A Banyuwangi gamelan set is heard with the moving image through Michael Toisuta’s sound design. Working together, Havini and Toisuta wanted to explore the “non-linear textures through a (meditative) state (generated by) Banyuwangi music and the cycle of life in an underwater phenomenon.”
Havini thinks as an artist; her father, meanwhile, lived as a political leader and activist. Moses Havini was chief of the Nakas clan who held positions in Parliament and strongly advocated for Bougainville’s independence from Papua New Guinea. Her Australian-born mother, Marilyn Havini, was an artist who designed the Bougainville flag. “Both my parents have a strong belief of social justice,” recalls Havini, who happens to be their youngest child. As her parents’ political efforts landed them in a perilous position, the family relocated to Australia in 1990.
There are no art galleries where Havini’s clan is from. Her mobility—the relative freedom of movement afforded by contemporary art and its global institutions—allows her to bring in materials that prompt discussions among her community.
Once, for a project called “Habitat,” Havini gained access to the National Film and Sound Archives of Australia, where she unearthed a pro-mining propaganda film and footage of Australian presence in Bougainville. She brought back the archives to her hometown and initiated several screenings and conversations in the village.

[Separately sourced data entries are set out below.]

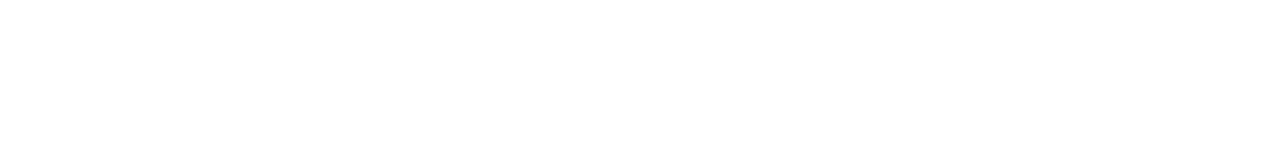
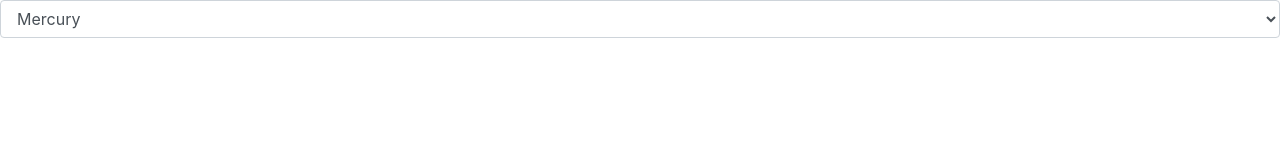
Before and after one commit to Lo-GR/ageCalculator, a website built with webpack: page src/index.html in a window 1280 px wide. Built offline with nearby package versions, Linux system fonts and the light colour scheme.

Commit message:
add user selection on html

```diff
--- a/src/index.html
+++ b/src/index.html
@@ -4,6 +4,11 @@
     <title>Galactic Age Calculator</title>
   </head>
 <body>
-
+  <select class="form-control" id="planets">
+    <option value="mercury">Mercury</option>
+    <option value="venus">Venus</option>
+    <option value="mars">Mars</option>
+    <option value="jupiter">Jupiter</option>
+  </select>
 </body>
 </html>
```
Also changed, not shown: __tests__/agecalc.test.js (+0 -1 lines).
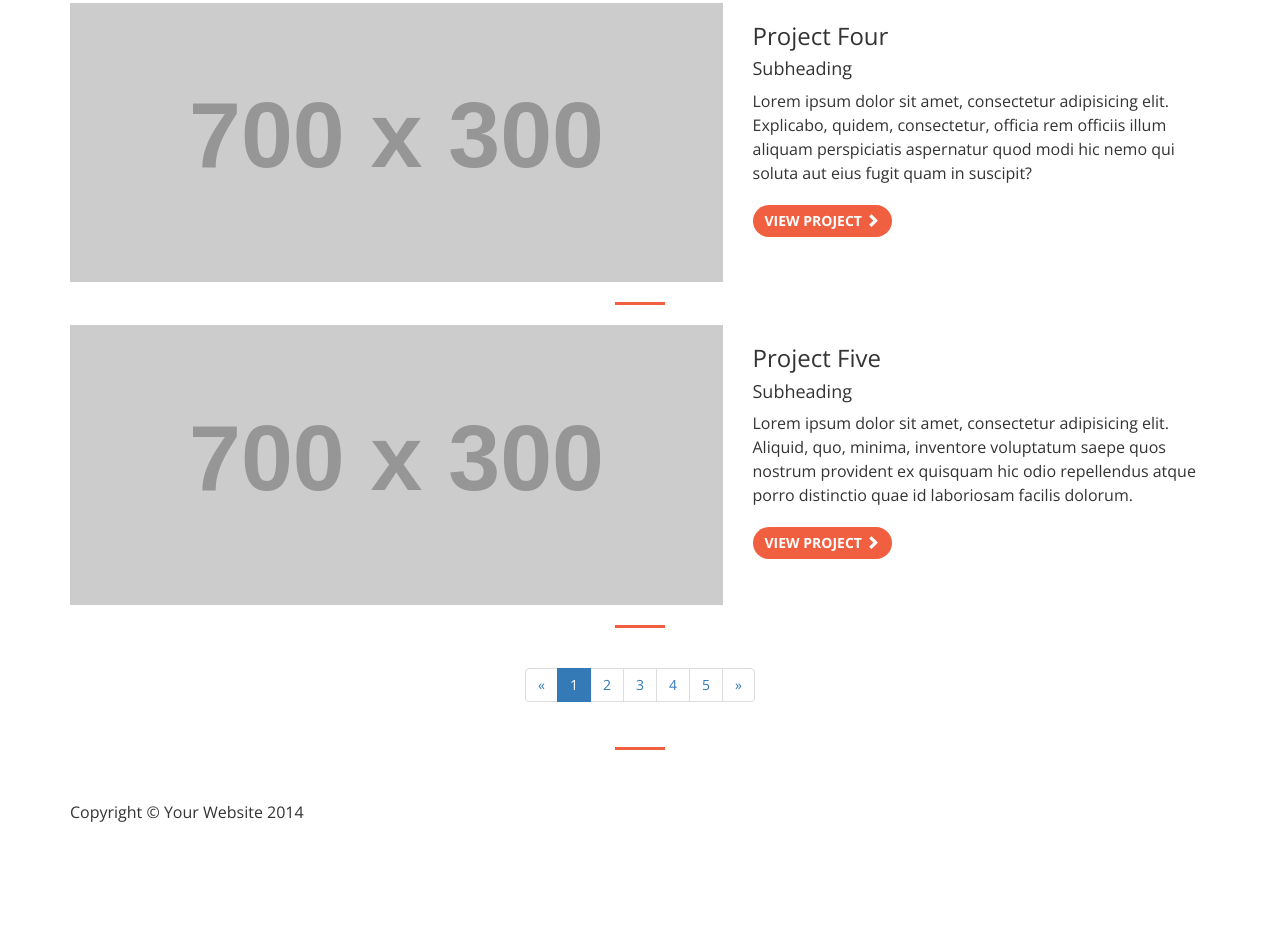
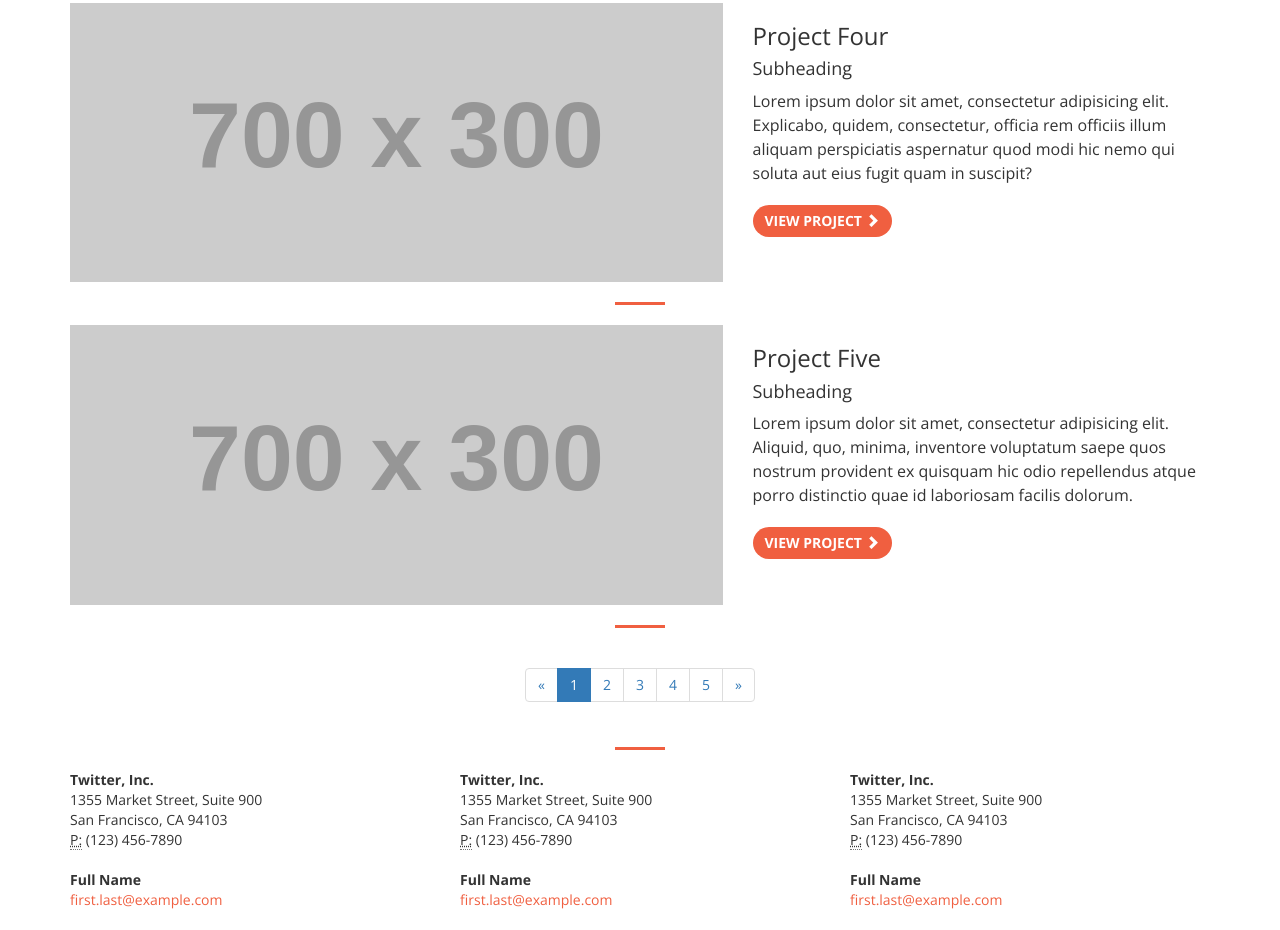
Before and after one commit to shubham-shar/event-management-website, a website: page ongoing.html in a window 1280 px wide. Shown: the part 1145-2075 px from the top of the page. Before the commit the page ends 2039 px from the top, so only its background shows below. Drawn offline with nearby package versions, Linux system fonts and the light colour scheme; placeholder pictures from the web are drawn by us.

Commit message:
add address

```diff
--- a/ongoing.html
+++ b/ongoing.html
@@ -201,15 +201,47 @@
 
         <hr>
 
-        <!-- Footer -->
-        <footer>
-            <div class="row">
-                <div class="col-lg-12">
-                    <p>Copyright &copy; Your Website 2014</p>
-                </div>
+        <div class="row">
+            <div class="col-md-4">
+                <address>
+                    <strong>Twitter, Inc.</strong><br>
+                    1355 Market Street, Suite 900<br>
+                    San Francisco, CA 94103<br>
+                    <abbr title="Phone">P:</abbr> (123) 456-7890
+                </address>
+
+                <address>
+                <strong>Full Name</strong><br>
+                <a href="mailto:#">first.last@example.com</a>
+                </address>
             </div>
-            <!-- /.row -->
-        </footer>
+            <div class="col-md-4">
+                <address>
+                    <strong>Twitter, Inc.</strong><br>
+                    1355 Market Street, Suite 900<br>
+                    San Francisco, CA 94103<br>
+                    <abbr title="Phone">P:</abbr> (123) 456-7890
+                </address>
+
+                <address>
+                <strong>Full Name</strong><br>
+                <a href="mailto:#">first.last@example.com</a>
+                </address>
+            </div>
+            <div class="col-md-4">
+                <address>
+                    <strong>Twitter, Inc.</strong><br>
+                    1355 Market Street, Suite 900<br>
+                    San Francisco, CA 94103<br>
+                    <abbr title="Phone">P:</abbr> (123) 456-7890
+                </address>
+
+                <address>
+                <strong>Full Name</strong><br>
+                <a href="mailto:#">first.last@example.com</a>
+                </address>
+            </div>
+        </div>
 
     </div>
     <!-- /.container -->
```
Also changed, not shown: previous.html (+40 -8 lines), upcoming.html (+38 -8 lines).
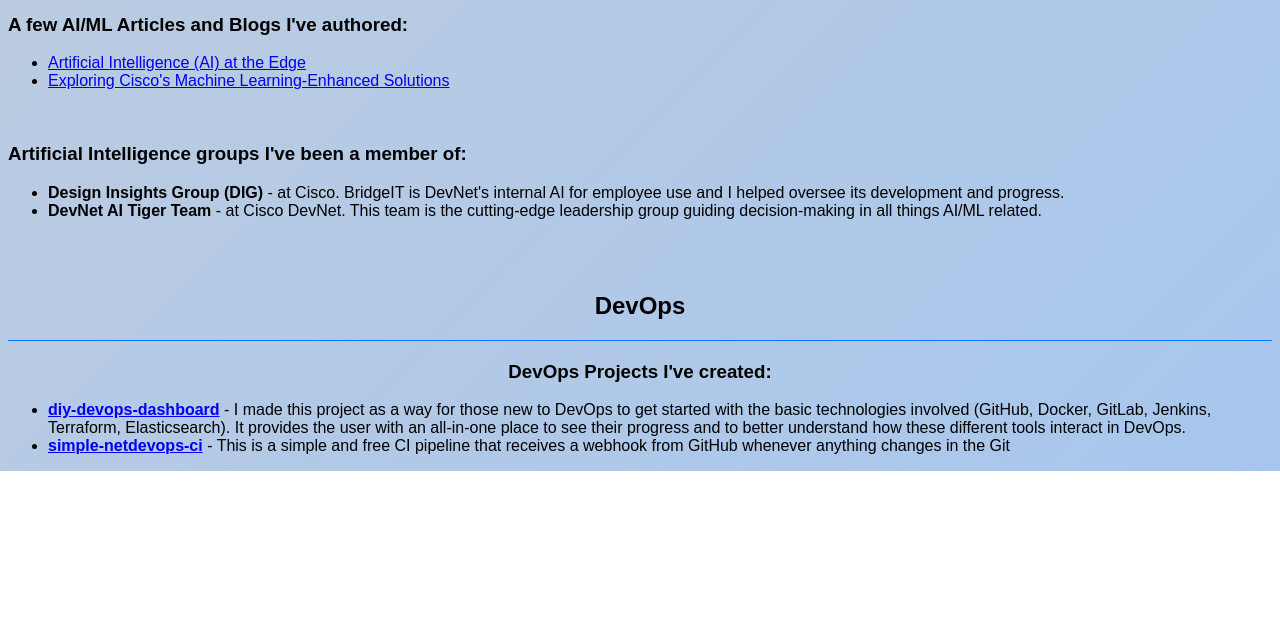
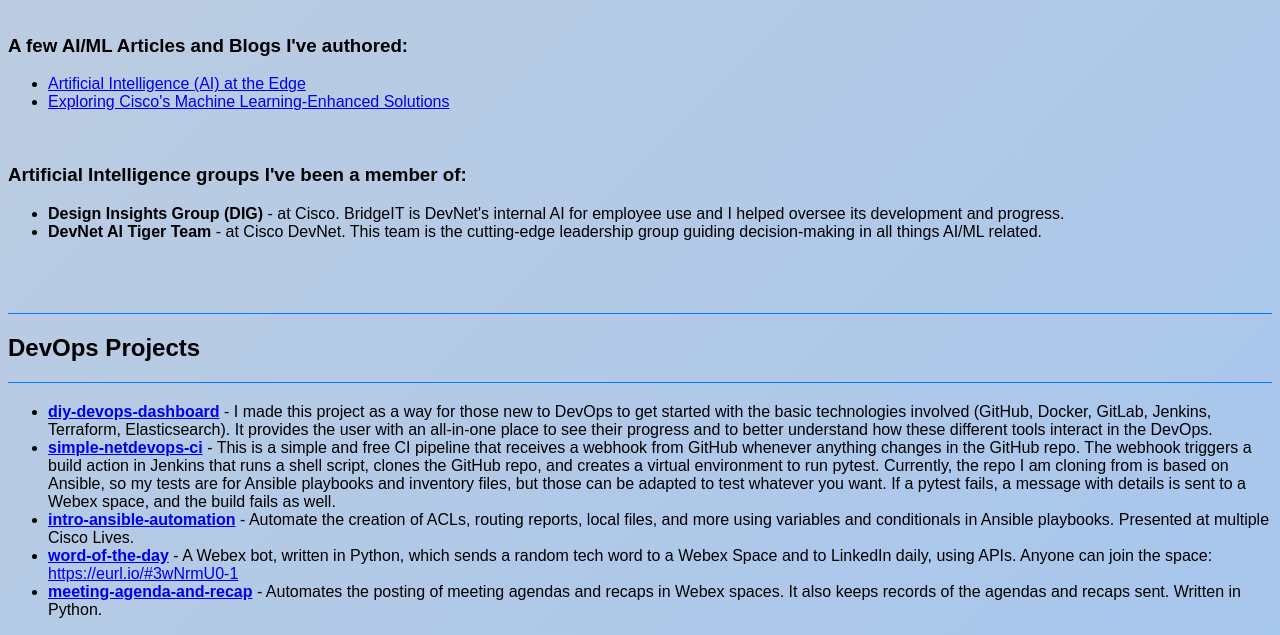
Before and after one commit to xanderstevenson/xanderstevenson.github.io, a plain HTML site: page index.html in a window 1280 px wide. Shown: the part 2062-2697 px from the top of the page. Before the commit the page ends 2533 px from the top, so only its background shows below. Drawn offline with Linux system fonts and the light colour scheme.

Commit message:
Update index.html

```diff
--- a/index.html
+++ b/index.html
@@ -103,6 +103,7 @@
 
 <div id="ai">
     <h2 align="center">Artificial Intelligence and Machine Learning samples</h2>
+    <hr>
 
     <p>I've made it a priority to study AI and ML and apply it as needed to my work and personal projects. I've shared this knowledge and experience with others, so they too can take their AI/ML skills to the next level.</p>
 
@@ -150,14 +151,24 @@
 <br>
 <br>
 
-<div id="devops">
-    <h2 align="center">DevOps</h2>
-    <hr>
+<hr>
+<h2>DevOps Projects</h2>
+<hr>
 
-    <h3 align="center">DevOps Projects I've created:</h3>
-    <ul>
-        <li>
-            <strong><a href="https://github.com/xanderstevenson/diy-devops-dashboard">diy-devops-dashboard</a></strong> - I made this project as a way for those new to DevOps to get started with the basic technologies involved (GitHub, Docker, GitLab, Jenkins, Terraform, Elasticsearch). It provides the user with an all-in-one place to see their progress and to better understand how these different tools interact in DevOps.
-        </li>
-        <li>
-            <strong><a href="https://github.com/xanderstevenson/simple-netdevops-ci">simple-netdevops-ci</a></strong> - This is a simple and free CI pipeline that receives a webhook from GitHub whenever anything changes in the Git
+<ul>
+    <li>
+        <strong><a href="https://github.com/xanderstevenson/diy-devops-dashboard">diy-devops-dashboard</a></strong> - I made this project as a way for those new to DevOps to get started with the basic technologies involved (GitHub, Docker, GitLab, Jenkins, Terraform, Elasticsearch). It provides the user with an all-in-one place to see their progress and to better understand how these different tools interact in the DevOps.
+    </li>
+    <li>
+        <strong><a href="https://github.com/xanderstevenson/simple-netdevops-ci">simple-netdevops-ci</a></strong> - This is a simple and free CI pipeline that receives a webhook from GitHub whenever anything changes in the GitHub repo. The webhook triggers a build action in Jenkins that runs a shell script, clones the GitHub repo, and creates a virtual environment to run pytest. Currently, the repo I am cloning from is based on Ansible, so my tests are for Ansible playbooks and inventory files, but those can be adapted to test whatever you want. If a pytest fails, a message with details is sent to a Webex space, and the build fails as well.
+    </li>
+    <li>
+        <strong><a href="https://github.com/xanderstevenson/intro-ansible-automation">intro-ansible-automation</a></strong> - Automate the creation of ACLs, routing reports, local files, and more using variables and conditionals in Ansible playbooks. Presented at multiple Cisco Lives.
+    </li>
+    <li>
+        <strong><a href="https://github.com/xanderstevenson/word-of-the-day">word-of-the-day</a></strong> - A Webex bot, written in Python, which sends a random tech word to a Webex Space and to LinkedIn daily, using APIs. Anyone can join the space: <a href="https://eurl.io/#3wNrmU0-1">https://eurl.io/#3wNrmU0-1</a>
+    </li>
+    <li>
+        <strong><a href="https://github.com/xanderstevenson/meeting-agenda-and-recap">meeting-agenda-and-recap</a></strong> - Automates the posting of meeting agendas and recaps in Webex spaces. It also keeps records of the agendas and recaps sent. Written in Python.
+    </li>
+</ul>
```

The sharing of thought and resource, the collaboration between sisters, cousins, aunts, and uncles is an integral part of Havini’s practice, and it seems to share in this larger desire of resisting the one-way, extractive urges of ethnography. Some of her strongest works emerge from community involvement and ancestral knowledge. It is a communal imagination: “I also belong to a strong cultural group and many of the ideas that I am curious about involve more than myself; historical issues like, for example, the man-made events that have shaped our natural environment and changed the way we live,” says Havini.
“Dengung Hyena” is an entry point into this evolving body of work. As she shows more projects in Manila, it’s interesting to see how Havini’s world will resonate on these shores, with the Philippines’ own history of vanishing traditions, contested seas, and the loss of land.
“I would say that choosing this path of being an artist has brought me closer to my cultural roots and my ancestral land,” says Havini. Where circumstances led to their family’s flight from Bougainville, the artist always finds a way of returning.
* * *
Taloi Havini’s “Dengung Hyena” will be showing at ArtFairPH/Projects space, Feb. 16-18.